### DESCRIPTION OF THE TASK:
What you return must match the entries word for word, minus the pictures.

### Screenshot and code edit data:
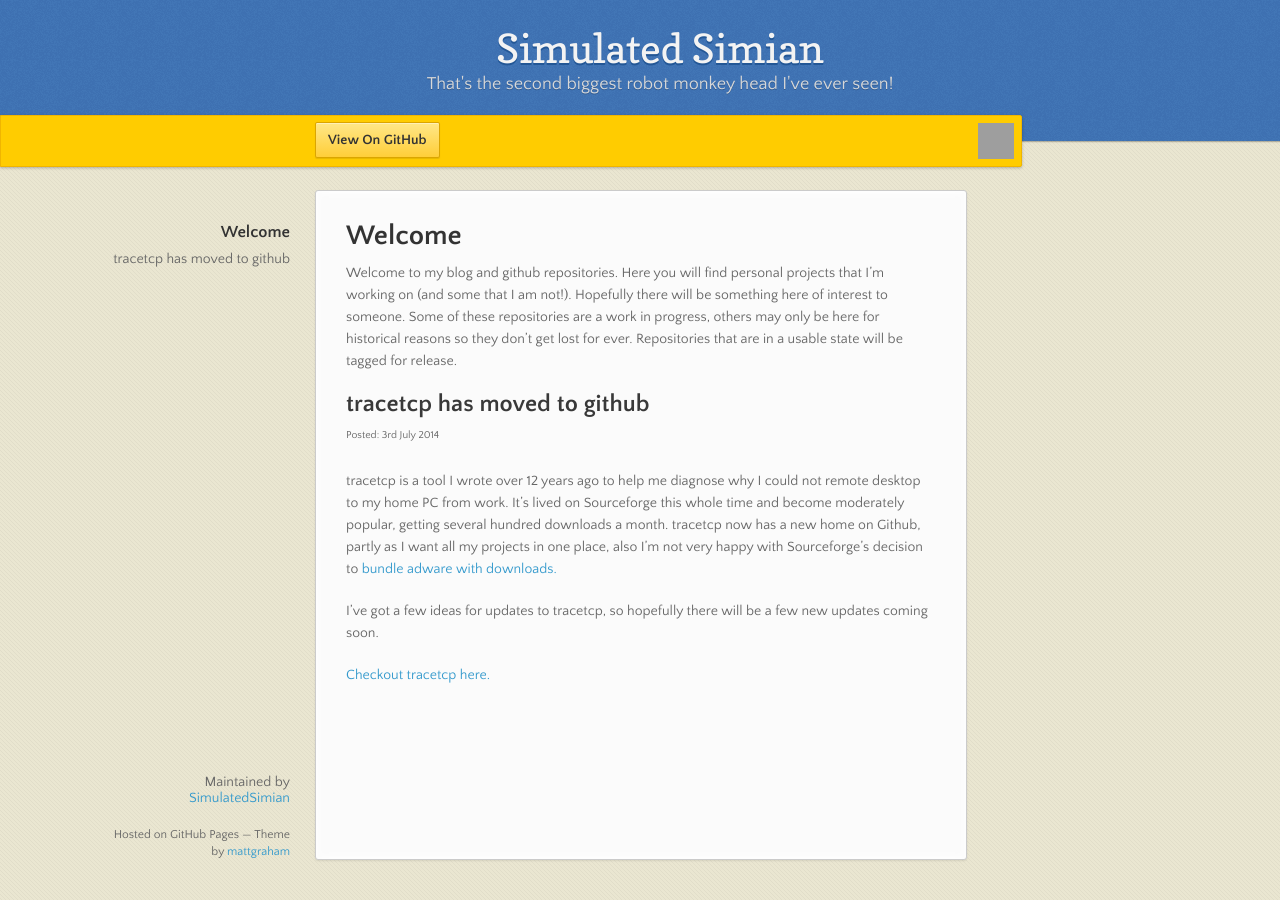
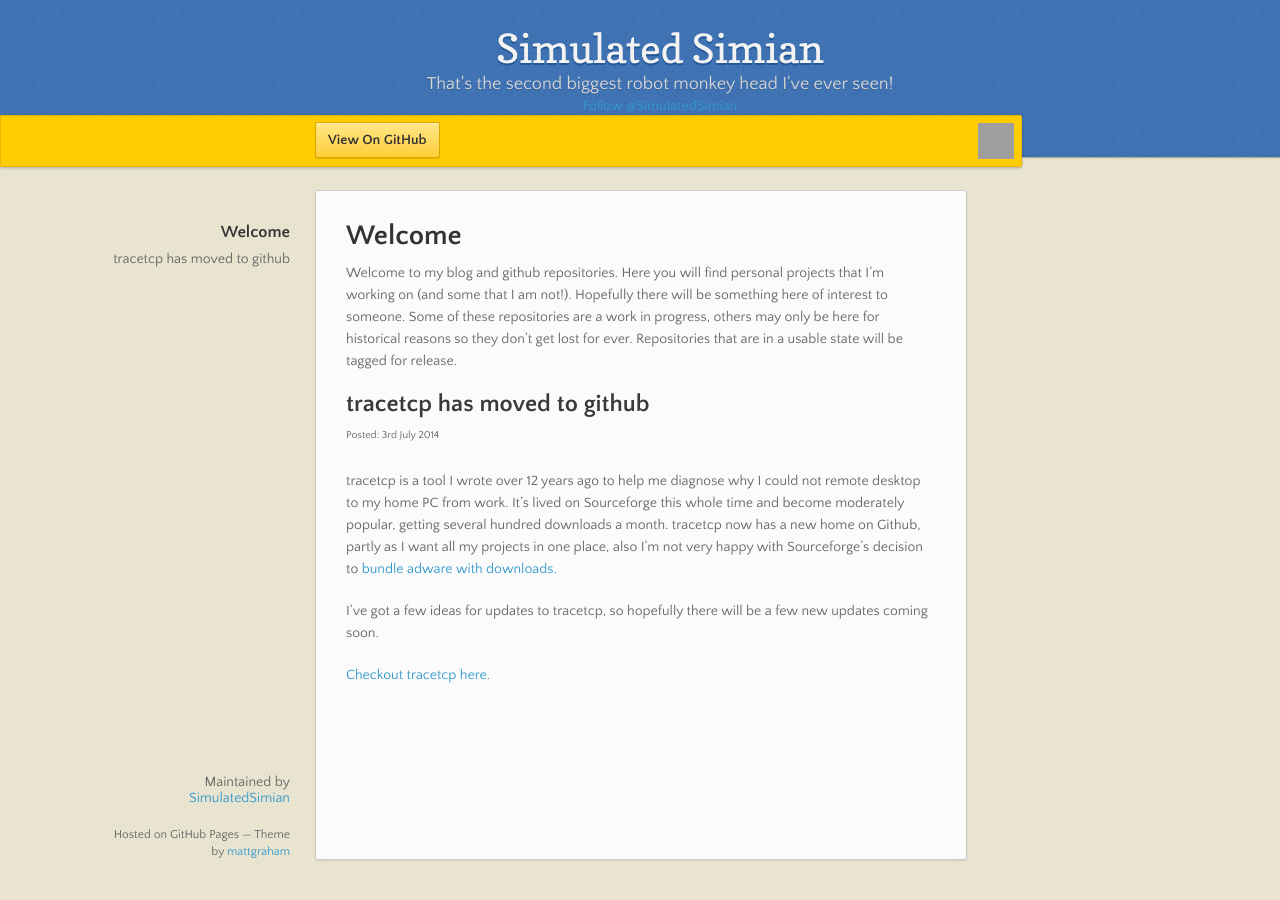
Before and after one commit to SimulatedSimian/SimulatedSimian.github.io, a Jekyll site: the page built from index.md, in a window 1280 px wide. Built offline with Jekyll 4.4.1, drawn with Linux system fonts in a browser that asks for light colours; nearby versions of some CDN libraries; Markdown is read by kramdown in place of the engine named in the settings; comment, search, counter and statistics services are not loaded; grey boxes are pictures that could not be loaded.

Commit message:
Update stdmain.html

```diff
--- a/_layouts/stdmain.html
+++ b/_layouts/stdmain.html
@@ -30,6 +30,8 @@
       <header>
         <h1>{{page.projectname}}</h1>
         <p>{{page.projectdesc}}</p>
+        <a href="https://twitter.com/SimulatedSimian" class="twitter-follow-button" data-show-count="false">Follow @SimulatedSimian</a>
+        <script>!function(d,s,id){var js,fjs=d.getElementsByTagName(s)[0],p=/^http:/.test(d.location)?'http':'https';if(!d.getElementById(id)){js=d.createElement(s);js.id=id;js.src=p+'://platform.twitter.com/widgets.js';fjs.parentNode.insertBefore(js,fjs);}}(document, 'script', 'twitter-wjs');</script>
       </header>
 
       <div id="banner">
```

### WRITTEN ANSWER:
Before and after one commit to SimulatedSimian/SimulatedSimian.github.io, a Jekyll site: the page built from index.md, in a window 1280 px wide. Built offline with Jekyll 4.4.1, drawn with Linux system fonts in a browser that asks for light colours; nearby versions of some CDN libraries; Markdown is read by kramdown in place of the engine named in the settings; comment, search, counter and statistics services are not loaded; grey boxes are pictures that could not be loaded.

Commit message:
Update stdmain.html

```diff
--- a/_layouts/stdmain.html
+++ b/_layouts/stdmain.html
@@ -30,6 +30,8 @@
       <header>
         <h1>{{page.projectname}}</h1>
         <p>{{page.projectdesc}}</p>
+        <a href="https://twitter.com/SimulatedSimian" class="twitter-follow-button" data-show-count="false">Follow @SimulatedSimian</a>
+        <script>!function(d,s,id){var js,fjs=d.getElementsByTagName(s)[0],p=/^http:/.test(d.location)?'http':'https';if(!d.getElementById(id)){js=d.createElement(s);js.id=id;js.src=p+'://platform.twitter.com/widgets.js';fjs.parentNode.insertBefore(js,fjs);}}(document, 'script', 'twitter-wjs');</script>
       </header>
 
       <div id="banner">
```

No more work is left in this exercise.